Labour has promised to “stop the cuts to school budgets” by giving UK schools an extra £5.66 billion by 2022.
The party is pledging to pay for a real terms increase in funding and other education spending commitments by reversing the Conservatives’ cut to corporation tax.
Jeremy Corbyn will set out his proposals for building a National Education Service tomorrow morning.
The Labour leader will launch the party’s education policies for the 2017 general election at a college in Leeds, together with Angela Rayner, the shadow education secretary, and Rebecca Long-Bailey, the shadow business secretary.
Labour said it would "stop the cuts" by ensuring "all schools have the funding they need”. It has estimated this will cost £5.66 billion across the UK by the end of the next Parliament, including £4.8 billion for schools in England.
It said preventing any losses under the government’s proposed national funding formula would cost around £335 million a year.
The party said the funding increase and a range of other education spending commitments would be paid for by reversing the Conservatives’ cuts to corporation tax.
It said it would raise £20 billion through a phased increase in the headline rate of corporation tax from the current rate of 19 per cent to 26 per cent in 2020-21.
Mr Corbyn said: “The Conservatives have spent seven years starving schools of funding, meaning headteachers are having to send begging letters to parents to ask for money.”
He added: “Labour will do things differently. Our new National Education Service will transform our schools and education system to ensure a future for the many not the few. We will reverse the Conservatives’ tax giveaways to big business and put money back where it belongs, in our schools, our colleges and our communities.”
Labour has promised to reduce class sizes to under 30 for all five, six and seven year olds.

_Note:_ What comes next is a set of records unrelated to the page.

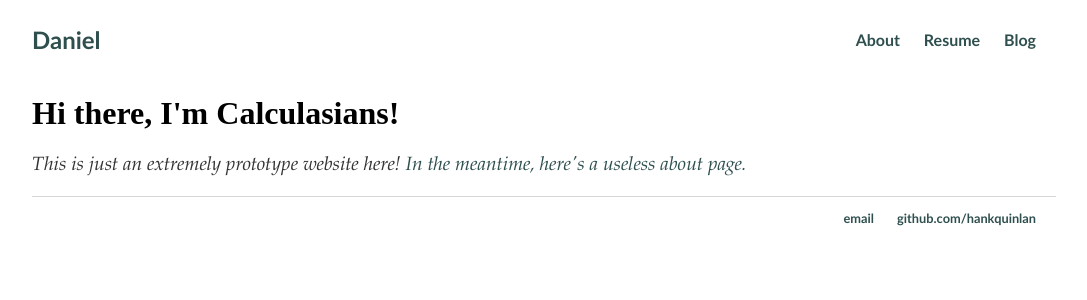
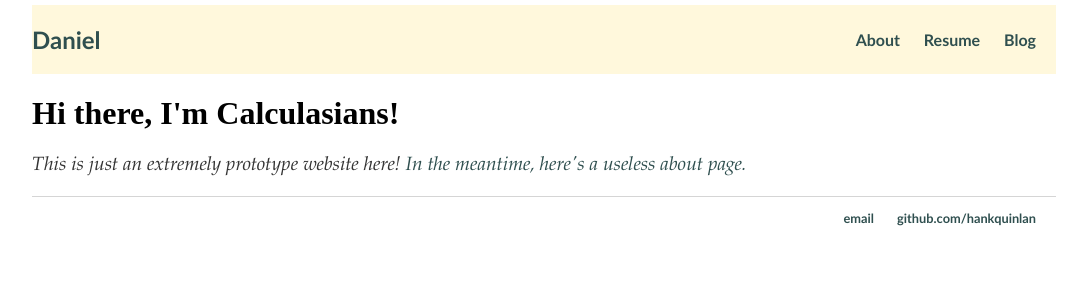
Before and after one commit to Calculasians/calculasians.github.io, a Jekyll site: the page built from index.html, in a window 1280 px wide. Shown: the top 300 px of the page, without its empty margins (96-1183 px from the left). Built offline with Jekyll 4.4.1, drawn with Linux system fonts in a browser that asks for light colours.

Commit message:
Update main.css

```diff
--- a/css/main.css
+++ b/css/main.css
@@ -15,6 +15,7 @@ header {
     display: flex;
     justify-content: space-between;
     align-items: center;
+    background-color: #FFF8DC;
 }
 
 nav ul, footer ul {
```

It said it would make £8 billion of capital investment available to ensure schools have the number of places they need, and a further £13 billion to ensure they are up to standard.
The party has also pledged to restore the education maintenance allowance for college students.
It said bringing back the EMA, which was scrapped by the coalition government, would come at a cost of £582 million a year.
Labour also promised to restore student grants for university students and to scrap fees on courses for adult learners looking to retrain or upskill.
It has previously pledged to pay for free school meals for all primary school children by charging VAT on private schools.
Ms Rayner said: “Our plans for a new National Education Service show there is a clear choice at this election. Between the Tories who have broken their promises to parents and children, or a Labour party with a real plan for education for the many not the few.
“We will invest in schools and in our young people, ensuring no primary pupils go hungry during the day, reducing class sizes so children can learn and teachers can teach, and restoring the maintenance allowance and grants for students in both further and higher education.”
*Tes will be hosting a general election education hustings with education secretary Justine Greening, her Labour shadow, Angela Rayner, and their Liberal Democrats counterpart, John Pugh at the Emmanuel Centre in the heart of Westminster on Wednesday the 24th of May at 6.30pm.